Islip, New York
Chris, this is a fix that we’ve seen on a couple forums and have been hoping to try out. I am not certain that it is a fix that Auburn endorses, however, and since I have not installed and tested it myself, I cannot attest to its strength or safety. But, I like the idea of it and it seems to be working for those who have tried it without any detrimental effects. The fix involves eliminating the front axle shaft C-clip that secures the passenger-side inner axle stub shaft inside Ford TTB front-axle housings. Eliminating the C-clip not only allows use of lockers and limited-slip diffs intended for non-C-clip applications, but also saves tons of labor time should you have to replace an axle shaft or U-joint on the trail. Eliminating the C-clip makes it so the shaft can be removed without having to tear apart the whole assembly to get to the C-clip inside the housing. With the C-clip eliminated you will still need a means of retaining the stub shaft in the housing. There are actually two ways to go about this.
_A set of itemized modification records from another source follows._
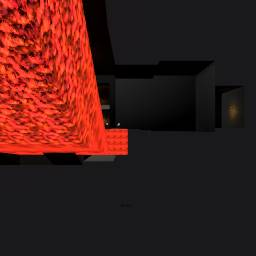
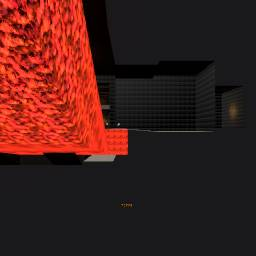
normal recoil

Changed region(s): [[0.4375, 0.5, 0.8125, 0.5312], [0.3125, 0.5938, 0.4688, 0.6562], [0.4688, 0.7812, 0.5312, 0.8125]]

diff --git a/code/player/PlayerController.cs b/code/player/PlayerController.cs
@@ -2,6 +2,7 @@ using System;
 using System.Collections.Generic;
 using System.Diagnostics.Tracing;
 using System.Linq;
+using System.Threading.Tasks;
 using System.Security.Permissions;
 using GeneralGame.HUD;
 using Sandbox;
@@ -292,7 +293,25 @@ public partial class Player : Component, IHealthComponent
 
 	private int currentRecoilIndex = 0;
 	private float recoilResetSpeed = 5f; // Geschwindigkeit, mit der das Recoil zurückgesetzt wird
+	private async void ApplyCameraShake( float intensity, float duration )
+	{
+		if ( IsProxy ) return;
 
+		var shakeEndTime = Time.Now + duration;
+
+		while ( Time.Now < shakeEndTime )
+		{
+			var shakeOffset = new Angles(
+				Game.Random.Float( -intensity, intensity ), // Pitch
+				Game.Random.Float( -intensity, intensity ), // Yaw
+				0f // Roll bleibt unverändert
+			);
+
+			PlyCamera.WorldRotation *= Rotation.From( shakeOffset );
+
+			await Task.Delay( 7 ); // ~144 FPS
+		}
+	}
 
 	[Rpc.Broadcast]
 	public void ApplyRecoil( Angles recoil )
@@ -309,6 +328,7 @@ public partial class Player : Component, IHealthComponent
 		{
 			currentRecoilIndex = 0; // Zurücksetzen, wenn das Muster endet
 		}
+		ApplyCameraShake( 0.14f, 0.225f ); // Intensität und Dauer anpassen
 	}
 
 	public void ResetViewAngles()

diff --git a/code/weapons/WeaponComponent.cs b/code/weapons/WeaponComponent.cs
@@ -12,6 +12,9 @@ public enum WeaponType
 	M4A1,
 	AK,
 	MP5,
+	Shotgun,
+	Pistole,
+	Deagle,
 
 }
 
@@ -20,7 +23,7 @@ public class WeaponComponent : Component
 {
 
 	
-	public WeaponType WeaponType { get; set; }
+	[Property]public WeaponType WeaponType { get; set; }
 	
 	[Property] public string DisplayName { get; set; }
 	[Property, Category( "Weapon Properties" )] public float DeployTime { get; set; } = 0.5f;
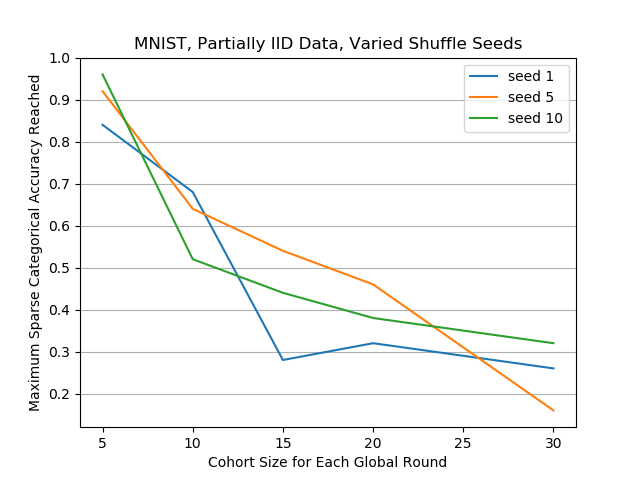
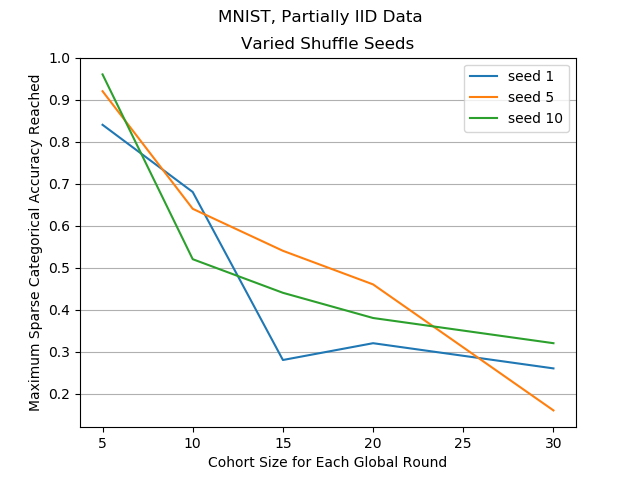
code to run first batch on server in a while

Changed region(s): [[0.1875, 0.0, 0.8125, 0.125]]

diff --git a/R_partitioner.py b/R_partitioner.py
@@ -100,7 +100,7 @@ class Partitioner:
 
 			# construct value array
 			# learning rate chosen/iterates first, batch size second, ...
-			shuffle_seed = [1, 5, 10]
+			shuffle_seed = [1, 5, 10, 14, 20]
 			percent_data_iid = [80]  # schema 1
 			percent_clients_iid = [50]  # schema 2
 			cohort_size = [5, 10, 15, 20, 30] 
@@ -131,7 +131,8 @@ class Partitioner:
 			# 	self.LR = 0.1
 
 			# set number of rounds based on cohort size
-			self.ROUND_LIMIT = 60 // self.COHORT_SIZE
+			# self.ROUND_LIMIT = 60 // self.COHORT_SIZE
+			self.ROUND_LIMIT = 12
 
 		# set numpy shuffle seed for random generator objects
 		# multiply seed to be large enough to be effective

diff --git a/results/3/graph.py b/results/3/graph.py
@@ -29,6 +29,7 @@ for i in range(3):
 plt.grid(b=True, which='both', axis='y')
 plt.xlabel('Cohort Size for Each Global Round')
 plt.ylabel('Maximum Sparse Categorical Accuracy Reached')
-plt.title("MNIST, Partially IID Data, Varied Shuffle Seeds")
+plt.title("Varied Shuffle Seeds")
+plt.suptitle("MNIST, Partially IID Data")
 plt.legend()
 plt.savefig("results/3/accuracy_vs_cohort.png")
The method you mentioned involves placing a small spring in the slip yoke between the shafts and welding the dust cap in place to secure it. Ford uses a similar method to this in some of its non-C-clip TTB frontends. Another method involves installing a small valve-spring-sized coil spring and retainer over the inner stub shaft splines where it connects to the outer shaft. With both methods, the spring creates tension between the inner and outer shafts so that the inner shaft is held firmly in place inside the housing. Many have used cut-down valve springs for this fix, but any coil spring with a large enough diameter to fit over the axle shaft splines should do the trick, provided it is the proper length and offers an appropriate degree of tension. The spring can be secured in a variety of manners, including adding a weld bead around the circumference of the axle shaft, using hose clamps, or manufacturing some sort of custom retainer. Thanks for writing. ’Wheel on.